As the market for automated vehicles continues to grow from 670,000 units in 2020 to the projected 4.223 million units by 2030, the amount of federal regulation, or lack thereof, is becoming a clear issue as more crashes happen. Legislation that mandates higher levels of performance and quality for automated driving systems, especially in difficult scenarios (e.g. weather, low-light conditions), could reduce the number of crashes.
There are many different types and capabilities of Advanced Driver Assistance Systems (ADAS) today, and superior technology is just around the corner. It’s critical that legislators are brought up to speed on new technologies and efforts to address critical performance gaps to maintain trust in a future where automated driving surpasses human driving.
The Fundamental Safety Flaw of Camera Tech in Today’s Automated Vehicles
Camera technology is not enough to ensure the safety of passengers and pedestrians. Yes, it can mostly see objects the way humans do, however, some incidents on roads require superior vision in the dark and a faster determination of distance from obstacles than camera technology can provide.
A test was performed to compare the safety performance of a Tesla to a Lexus with LiDAR technology approaching pedestrians at night. The result? The Tesla “mowed the dummy down,” while the Lexus was able to stop in time.
Another study done by the Insurance Institute for Highway Safety (IIHS) showed that camera- and radar-based pedestrian automatic emergency braking (“PAEB”) systems are not effective in low-light conditions, which are when most fatal collisions happen.
These examples alone prove that safety features in Teslas, which rely solely on camera technology, shouldn’t be trusted to prevent crashes or perform without human intervention.
Safely Moving Forward with Innoviz
Fortunately, there is a technology that can help solve automated car safety issues, and it’s from Innoviz.
Innoviz’s LiDAR technology performs when camera and radar technologies fail, specifically in changing light conditions such as at night, in direct sunlight, when it’s raining or foggy, and entering and existing tunnels when light changes suddenly. LiDAR can also see farther and provides automated vehicle drivers with the ability to avoid crashes in ways Tesla camera technology simply can’t.
Last year, Tesla Autopilot kept getting into wrecks at this specific fork in the road in Yosemite. Innoviz took its demo vehicle “The Grizzly”, which is equipped with InnovizOne, to that exact spot and then took a video showing that LiDAR has no problem identifying what is happening on the road.
If the five Tesla cars that crashed at this precise spot had utilized LiDAR data, they might not have missed the fork or the rocks in the road, and these crashes might have been prevented. What makes Innoviz technology a better solution? It works in all weather and light conditions, as well as identifies potential obstacles from far away, including a fork in the road at Yosemite national park.
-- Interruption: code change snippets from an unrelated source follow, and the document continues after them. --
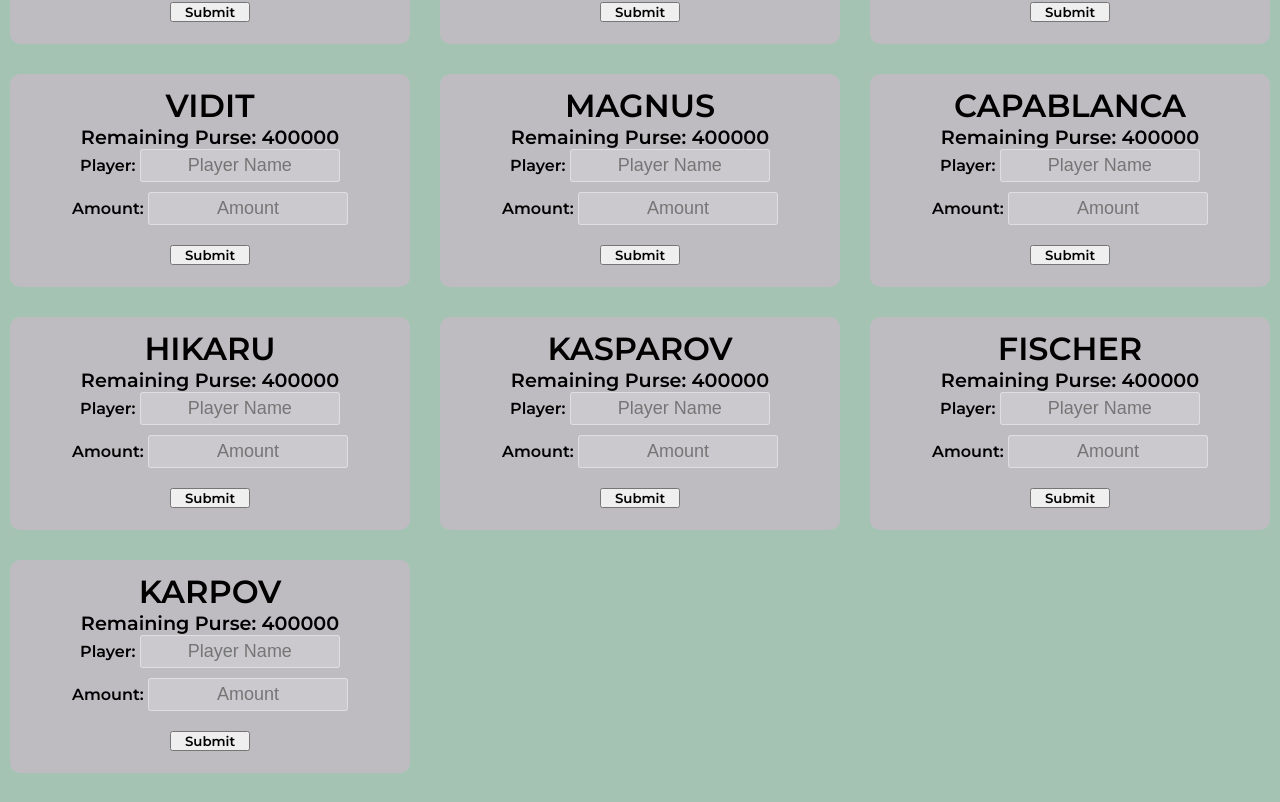
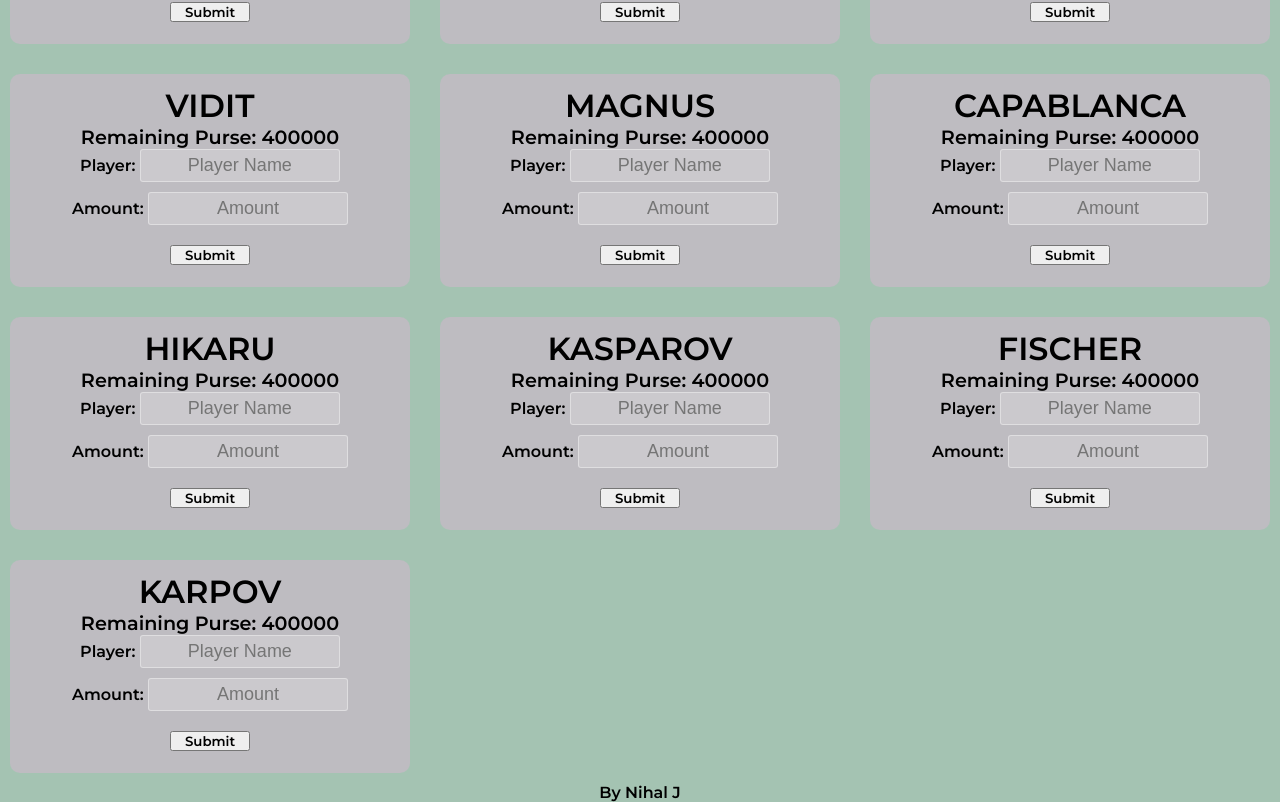
Before and after one commit to nihal-309/VITCL_auction1, a React (Create React App) app: page / in a window 1280 px wide. Shown: the part 249-1051 px from the top of the page. Built offline with nearby package versions, Linux system fonts and the light colour scheme.

Commit message:
Addded footer

```diff
--- a/src/App.css
+++ b/src/App.css
@@ -37,6 +37,8 @@
 
 body{
   background-color: #a4c3b2;
+  display: flex;
+  flex-direction: column;
 }
 
 @keyframes App-logo-spin {
@@ -108,6 +110,7 @@
   grid-template-columns: repeat(3, 1fr);
   gap: 10px;
   grid-auto-rows: minmax(20%, auto);
+  flex-grow: 1;
 }
 
 .head{
@@ -117,3 +120,14 @@
 .head1{
   font-size: 1.2rem;
 }
+
+.Footer{
+  position: absolute;
+  width: 100%;
+  bottom: 0;
+  right: 0;
+}
+
+footer{
+  right: 0;
+}
--- a/src/App.js
+++ b/src/App.js
@@ -18,6 +18,7 @@
         <Card key="9" name="FISCHER" purse="400000"/>
         <Card key="10" name="KARPOV" purse="400000"/>
       </div>
+      <footer>By Nihal J</footer>
     </div>
   );
 }
```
The Future of Autonomous Vehicle Safety
Car manufacturers today are doing their best to move forward from Level 2 automated vehicle capabilities to Level 3, where human driver intervention is no longer required. But there are some obvious worries around liability and a lack of safety regulations.
Innoviz’s LiDAR technology and perception software can be the safety solution that bridges the gap between Level 2 and Level 3 automated vehicles. Contact the Innoviz team today to learn more about how we use the best data and LiDAR technologies to help get drivers on the road with safe Level 2+ vehicles.